[Data extract]

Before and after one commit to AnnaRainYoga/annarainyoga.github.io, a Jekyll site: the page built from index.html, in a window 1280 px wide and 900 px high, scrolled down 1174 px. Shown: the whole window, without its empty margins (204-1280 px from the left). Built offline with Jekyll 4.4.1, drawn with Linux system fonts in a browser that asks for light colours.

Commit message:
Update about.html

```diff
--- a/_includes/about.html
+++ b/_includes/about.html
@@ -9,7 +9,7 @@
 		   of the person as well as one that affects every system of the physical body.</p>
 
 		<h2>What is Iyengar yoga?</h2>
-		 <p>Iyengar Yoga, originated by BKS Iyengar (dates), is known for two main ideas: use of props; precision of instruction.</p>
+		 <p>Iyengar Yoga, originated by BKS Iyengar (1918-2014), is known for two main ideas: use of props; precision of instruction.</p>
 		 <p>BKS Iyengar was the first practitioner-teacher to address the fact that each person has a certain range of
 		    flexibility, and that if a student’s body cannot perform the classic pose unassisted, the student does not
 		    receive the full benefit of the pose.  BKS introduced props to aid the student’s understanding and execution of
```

[/Data extract]
[Data extract]

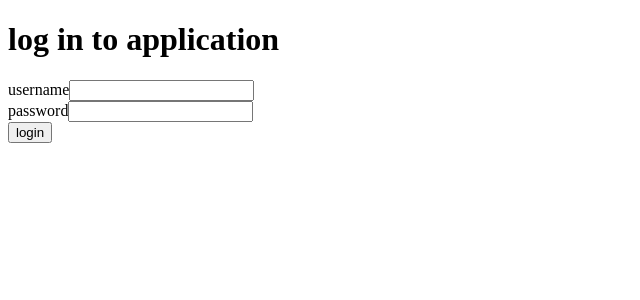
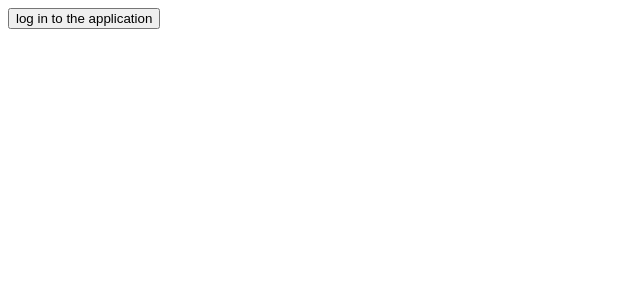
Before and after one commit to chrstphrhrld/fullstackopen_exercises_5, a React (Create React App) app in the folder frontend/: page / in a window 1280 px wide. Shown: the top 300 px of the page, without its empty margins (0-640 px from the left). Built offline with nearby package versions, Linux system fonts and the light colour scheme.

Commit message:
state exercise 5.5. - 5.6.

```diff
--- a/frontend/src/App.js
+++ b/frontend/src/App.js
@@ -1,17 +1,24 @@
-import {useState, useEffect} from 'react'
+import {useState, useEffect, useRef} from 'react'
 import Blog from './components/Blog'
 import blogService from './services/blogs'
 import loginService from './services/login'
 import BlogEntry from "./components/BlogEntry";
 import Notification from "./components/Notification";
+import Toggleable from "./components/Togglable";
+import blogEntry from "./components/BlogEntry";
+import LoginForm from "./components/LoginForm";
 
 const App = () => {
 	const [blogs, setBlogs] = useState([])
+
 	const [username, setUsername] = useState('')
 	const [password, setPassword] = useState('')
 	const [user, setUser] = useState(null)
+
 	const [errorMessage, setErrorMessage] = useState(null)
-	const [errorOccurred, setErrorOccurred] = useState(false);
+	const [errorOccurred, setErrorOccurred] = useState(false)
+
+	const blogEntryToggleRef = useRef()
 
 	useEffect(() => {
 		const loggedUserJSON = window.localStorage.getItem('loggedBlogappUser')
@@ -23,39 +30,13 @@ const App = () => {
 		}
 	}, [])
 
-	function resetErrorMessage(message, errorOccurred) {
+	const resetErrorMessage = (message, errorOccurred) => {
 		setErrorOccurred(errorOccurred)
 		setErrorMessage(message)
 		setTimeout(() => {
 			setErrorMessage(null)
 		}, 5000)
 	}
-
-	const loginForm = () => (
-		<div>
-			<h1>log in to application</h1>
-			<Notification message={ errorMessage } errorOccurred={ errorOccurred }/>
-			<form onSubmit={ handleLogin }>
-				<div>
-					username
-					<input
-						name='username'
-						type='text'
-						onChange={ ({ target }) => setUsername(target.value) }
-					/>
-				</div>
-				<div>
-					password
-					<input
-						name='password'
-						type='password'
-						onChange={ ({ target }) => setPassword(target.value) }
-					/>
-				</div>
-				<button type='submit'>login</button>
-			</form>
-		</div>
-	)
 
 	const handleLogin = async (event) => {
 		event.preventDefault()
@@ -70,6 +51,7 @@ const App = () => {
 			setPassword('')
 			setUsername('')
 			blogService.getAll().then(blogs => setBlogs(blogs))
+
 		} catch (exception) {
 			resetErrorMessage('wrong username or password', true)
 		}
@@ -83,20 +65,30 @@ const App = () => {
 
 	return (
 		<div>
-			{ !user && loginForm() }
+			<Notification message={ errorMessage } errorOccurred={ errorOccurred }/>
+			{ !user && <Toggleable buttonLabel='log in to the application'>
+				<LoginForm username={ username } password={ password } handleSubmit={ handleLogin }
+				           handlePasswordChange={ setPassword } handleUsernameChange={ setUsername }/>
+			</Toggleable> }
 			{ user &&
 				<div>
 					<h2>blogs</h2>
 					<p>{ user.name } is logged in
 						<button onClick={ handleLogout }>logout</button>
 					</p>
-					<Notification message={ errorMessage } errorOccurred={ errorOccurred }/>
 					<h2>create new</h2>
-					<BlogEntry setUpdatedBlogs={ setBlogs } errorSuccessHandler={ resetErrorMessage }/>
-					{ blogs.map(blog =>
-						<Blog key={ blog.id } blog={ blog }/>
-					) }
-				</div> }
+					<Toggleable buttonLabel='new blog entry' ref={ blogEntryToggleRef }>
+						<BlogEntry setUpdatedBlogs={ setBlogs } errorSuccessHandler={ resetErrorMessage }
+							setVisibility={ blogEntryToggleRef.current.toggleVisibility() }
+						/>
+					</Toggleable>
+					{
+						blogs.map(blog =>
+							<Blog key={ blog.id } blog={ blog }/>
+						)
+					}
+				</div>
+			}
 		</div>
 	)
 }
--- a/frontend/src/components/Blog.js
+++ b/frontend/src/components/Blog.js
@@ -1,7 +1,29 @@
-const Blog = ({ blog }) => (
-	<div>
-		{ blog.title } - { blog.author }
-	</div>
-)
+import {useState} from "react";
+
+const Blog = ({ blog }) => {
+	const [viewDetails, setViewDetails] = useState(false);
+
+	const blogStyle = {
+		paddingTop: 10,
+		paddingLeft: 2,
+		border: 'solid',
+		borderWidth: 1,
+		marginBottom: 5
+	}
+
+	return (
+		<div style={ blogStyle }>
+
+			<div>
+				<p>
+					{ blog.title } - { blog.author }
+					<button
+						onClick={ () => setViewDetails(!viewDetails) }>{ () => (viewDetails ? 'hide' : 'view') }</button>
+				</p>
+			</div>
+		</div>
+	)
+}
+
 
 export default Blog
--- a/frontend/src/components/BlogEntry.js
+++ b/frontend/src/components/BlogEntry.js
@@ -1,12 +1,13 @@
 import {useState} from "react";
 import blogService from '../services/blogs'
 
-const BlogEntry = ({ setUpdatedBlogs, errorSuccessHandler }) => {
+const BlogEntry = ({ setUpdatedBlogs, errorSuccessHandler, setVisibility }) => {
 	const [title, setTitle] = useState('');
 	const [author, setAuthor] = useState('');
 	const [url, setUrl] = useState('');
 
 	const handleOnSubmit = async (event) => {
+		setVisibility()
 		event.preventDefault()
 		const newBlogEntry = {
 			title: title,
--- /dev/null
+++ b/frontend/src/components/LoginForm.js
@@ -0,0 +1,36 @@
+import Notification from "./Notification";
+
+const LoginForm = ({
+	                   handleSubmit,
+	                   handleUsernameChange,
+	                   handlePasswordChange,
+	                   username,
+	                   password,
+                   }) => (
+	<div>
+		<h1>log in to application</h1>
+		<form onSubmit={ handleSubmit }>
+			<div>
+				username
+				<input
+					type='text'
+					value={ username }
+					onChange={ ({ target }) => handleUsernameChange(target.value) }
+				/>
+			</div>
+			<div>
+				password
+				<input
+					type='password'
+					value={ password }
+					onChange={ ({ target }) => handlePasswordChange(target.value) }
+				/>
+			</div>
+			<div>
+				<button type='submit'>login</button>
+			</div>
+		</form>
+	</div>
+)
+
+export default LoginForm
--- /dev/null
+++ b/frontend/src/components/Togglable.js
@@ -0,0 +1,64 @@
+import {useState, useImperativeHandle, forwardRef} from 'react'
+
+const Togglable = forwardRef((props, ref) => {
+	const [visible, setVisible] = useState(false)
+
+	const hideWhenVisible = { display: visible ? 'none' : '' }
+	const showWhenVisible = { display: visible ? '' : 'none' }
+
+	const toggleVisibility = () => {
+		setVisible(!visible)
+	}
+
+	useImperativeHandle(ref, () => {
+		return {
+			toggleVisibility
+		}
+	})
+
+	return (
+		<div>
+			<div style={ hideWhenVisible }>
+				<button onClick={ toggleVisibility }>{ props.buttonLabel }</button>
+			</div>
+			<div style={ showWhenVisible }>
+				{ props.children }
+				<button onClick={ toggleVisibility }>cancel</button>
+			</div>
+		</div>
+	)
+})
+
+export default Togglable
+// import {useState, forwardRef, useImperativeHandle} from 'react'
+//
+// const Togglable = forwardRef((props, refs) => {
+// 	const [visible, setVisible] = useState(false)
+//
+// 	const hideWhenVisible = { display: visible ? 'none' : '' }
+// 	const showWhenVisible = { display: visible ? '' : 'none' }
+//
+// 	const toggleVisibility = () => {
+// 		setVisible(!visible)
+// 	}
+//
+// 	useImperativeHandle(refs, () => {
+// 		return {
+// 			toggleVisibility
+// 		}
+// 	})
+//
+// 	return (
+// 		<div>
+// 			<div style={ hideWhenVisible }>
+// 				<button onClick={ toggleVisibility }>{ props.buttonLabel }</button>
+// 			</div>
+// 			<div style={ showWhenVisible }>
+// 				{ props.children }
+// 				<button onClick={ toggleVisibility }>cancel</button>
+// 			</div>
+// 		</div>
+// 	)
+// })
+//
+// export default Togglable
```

[/Data extract]
[Data extract]

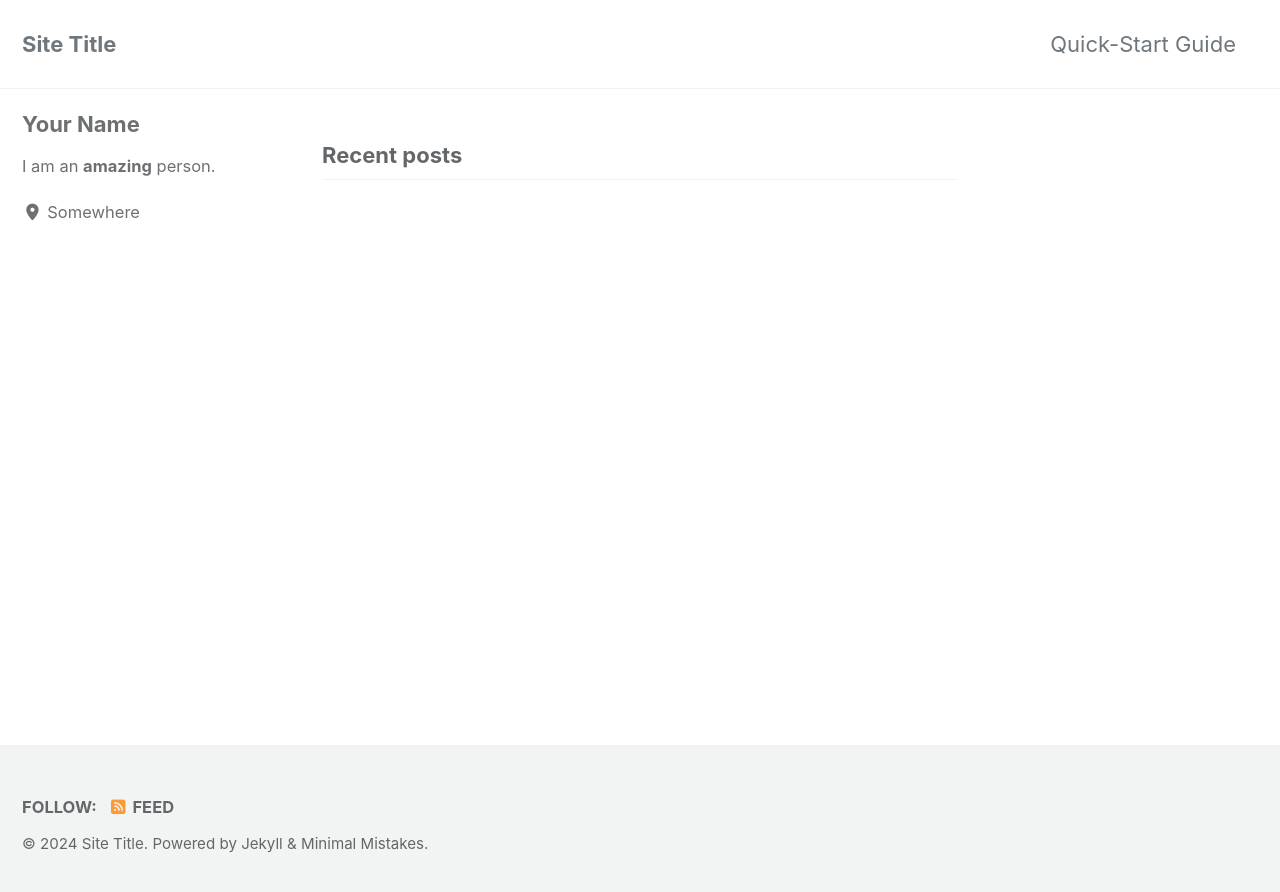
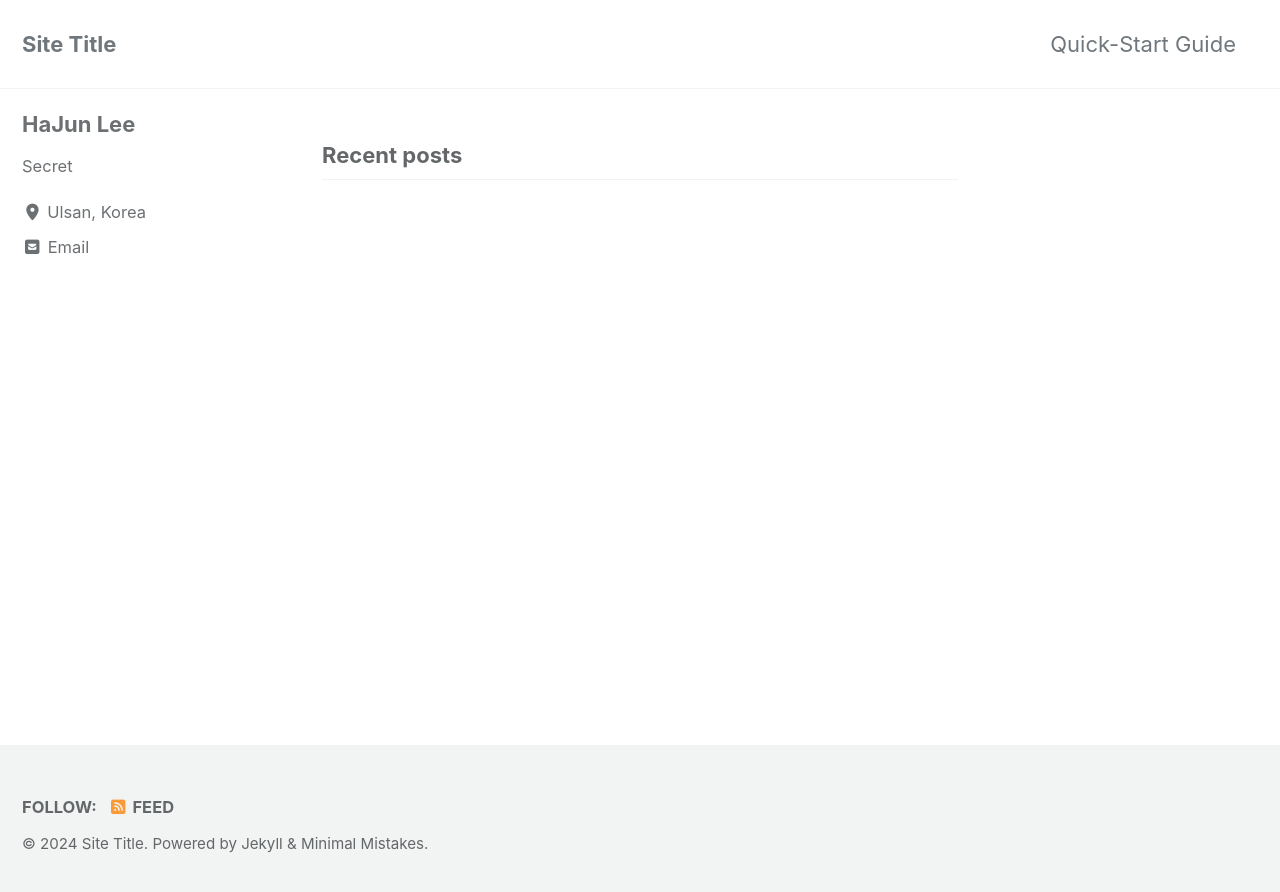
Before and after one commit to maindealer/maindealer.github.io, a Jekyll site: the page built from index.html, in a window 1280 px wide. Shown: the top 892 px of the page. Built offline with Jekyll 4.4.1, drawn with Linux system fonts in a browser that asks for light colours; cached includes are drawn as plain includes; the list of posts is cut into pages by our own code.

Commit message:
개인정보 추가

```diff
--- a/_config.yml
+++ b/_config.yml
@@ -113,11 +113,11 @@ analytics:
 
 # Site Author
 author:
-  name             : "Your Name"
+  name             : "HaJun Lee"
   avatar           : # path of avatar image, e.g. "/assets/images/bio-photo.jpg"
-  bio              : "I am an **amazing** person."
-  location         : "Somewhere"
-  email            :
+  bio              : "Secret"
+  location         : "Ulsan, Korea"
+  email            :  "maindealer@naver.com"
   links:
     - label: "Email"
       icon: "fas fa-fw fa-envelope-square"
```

[/Data extract]

■ Problem statement
Your reply should be only the count of lines in the entries above that contain the word "toggleVisibility".

■ Solution to this exercise
9